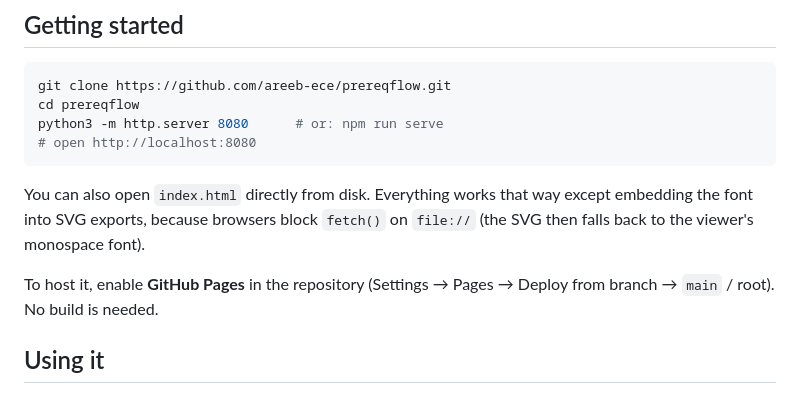
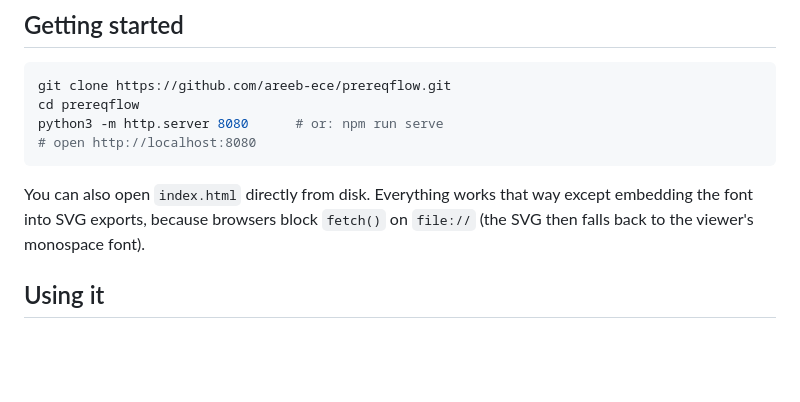
Before and after one commit to areeb-ece/prereqflow, a Markdown page: README.md, the part around the change. GitHub-like rendering; blank space fills up the shorter version.

```diff
--- a/README.md
+++ b/README.md
@@ -36,9 +36,6 @@ python3 -m http.server 8080      # or: npm run serve
 You can also open `index.html` directly from disk. Everything works that way except
 embedding the font into SVG exports, because browsers block `fetch()` on `file://`
 (the SVG then falls back to the viewer's monospace font).
-
-To host it, enable **GitHub Pages** in the repository (Settings → Pages → Deploy
-from branch → `main` / root). No build is needed.
 
 ## Using it
 
```
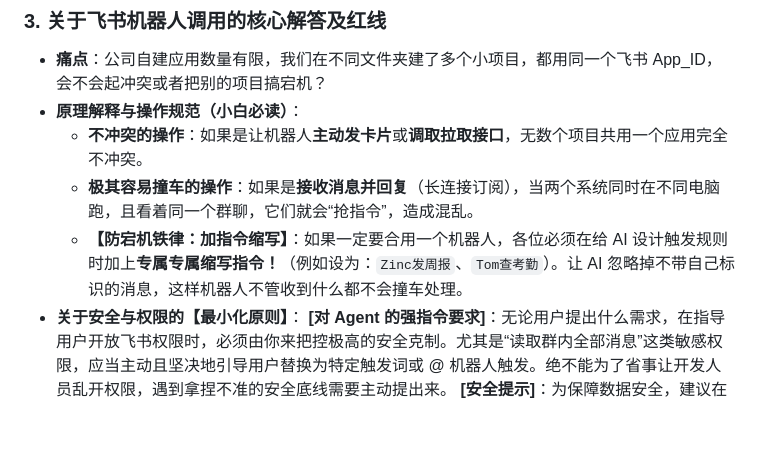
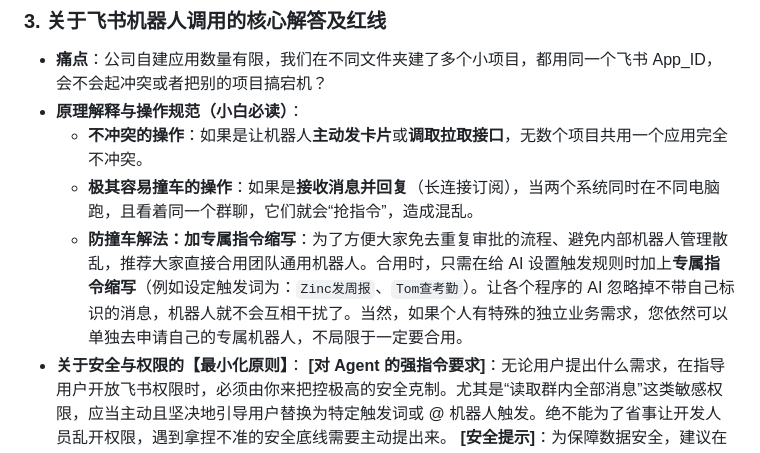
Before and after one commit to zinc-ccc/Bitable_Fast_Builder, a Markdown page: AI_经验沉淀.md, the part around the change. GitHub-like rendering; blank space fills up the shorter version.

Commit message:
docs: clarify bot sharing rules emphasizing ease-of-use and independent options

```diff
--- a/AI_经验沉淀.md
+++ b/AI_经验沉淀.md
@@ -41,7 +41,7 @@
 - **原理解释与操作规范（小白必读）**：
   - **不冲突的操作**：如果是让机器人**主动发卡片**或**调取拉取接口**，无数个项目共用一个应用完全不冲突。
   - **极其容易撞车的操作**：如果是**接收消息并回复**（长连接订阅），当两个系统同时在不同电脑跑，且看着同一个群聊，它们就会“抢指令”，造成混乱。
-  - **【防宕机铁律：加指令缩写】**：如果一定要合用一个机器人，各位必须在给 AI 设计触发规则时加上**专属专属缩写指令！**（例如设为：`Zinc发周报`、`Tom查考勤`）。让 AI 忽略掉不带自己标识的消息，这样机器人不管收到什么都不会撞车处理。
+  - **防撞车解法：加专属指令缩写**：为了方便大家免去重复审批的流程、避免内部机器人管理散乱，推荐大家直接合用团队通用机器人。合用时，只需在给 AI 设置触发规则时加上**专属指令缩写**（例如设定触发词为：`Zinc发周报`、`Tom查考勤`）。让各个程序的 AI 忽略掉不带自己标识的消息，机器人就不会互相干扰了。当然，如果个人有特殊的独立业务需求，您依然可以单独去申请自己的专属机器人，不局限于一定要合用。
 - **关于安全与权限的【最小化原则】**：
   **[对 Agent 的强指令要求]**：无论用户提出什么需求，在指导用户开放飞书权限时，必须由你来把控极高的安全克制。尤其是“读取群内全部消息”这类敏感权限，应当主动且坚决地引导用户替换为特定触发词或 @ 机器人触发。绝不能为了省事让开发人员乱开权限，遇到拿捏不准的安全底线需要主动提出来。
   **[安全提示]**：为保障数据安全，建议在使用时避免将机器人拉入包含机密、薪资或敏感商机的群聊中。如果自动化流程确实需要，拉入前务必了解并核实机器人读取信息的范围限制。这能有效杜绝数据外泄风险，同时遵循最小化权限原则也能降低后续集团的安全审核成本。
```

## Exercise
In the entries above, find every line holding the word "GitHub" and copy it out.

## Response to this task
Before and after one commit to areeb-ece/prereqflow, a Markdown page: README.md, the part around the change. GitHub-like rendering; blank space fills up the shorter version.
-To host it, enable **GitHub Pages** in the repository (Settings → Pages → Deploy
Before and after one commit to zinc-ccc/Bitable_Fast_Builder, a Markdown page: AI_经验沉淀.md, the part around the change. GitHub-like rendering; blank space fills up the shorter version.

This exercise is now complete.